* **Activity**
Report the count of lines below in which the string "totalPrice" occurs; include nothing else.

* **Task data**
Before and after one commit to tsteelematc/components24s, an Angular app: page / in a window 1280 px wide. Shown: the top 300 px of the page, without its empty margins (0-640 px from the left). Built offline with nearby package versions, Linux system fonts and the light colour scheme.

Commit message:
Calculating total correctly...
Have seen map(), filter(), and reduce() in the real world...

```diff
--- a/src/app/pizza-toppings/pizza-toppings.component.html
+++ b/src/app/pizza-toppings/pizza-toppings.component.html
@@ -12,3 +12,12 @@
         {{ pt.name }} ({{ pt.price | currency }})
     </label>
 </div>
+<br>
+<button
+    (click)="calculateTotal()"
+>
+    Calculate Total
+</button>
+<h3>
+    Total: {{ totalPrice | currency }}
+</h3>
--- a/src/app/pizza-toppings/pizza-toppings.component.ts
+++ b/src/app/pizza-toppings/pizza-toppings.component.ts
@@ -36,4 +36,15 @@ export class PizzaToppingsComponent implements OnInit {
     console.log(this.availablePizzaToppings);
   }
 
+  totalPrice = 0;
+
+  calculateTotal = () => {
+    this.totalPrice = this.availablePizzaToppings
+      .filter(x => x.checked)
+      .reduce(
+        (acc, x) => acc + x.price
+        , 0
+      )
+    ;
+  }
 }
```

* **The answer**
3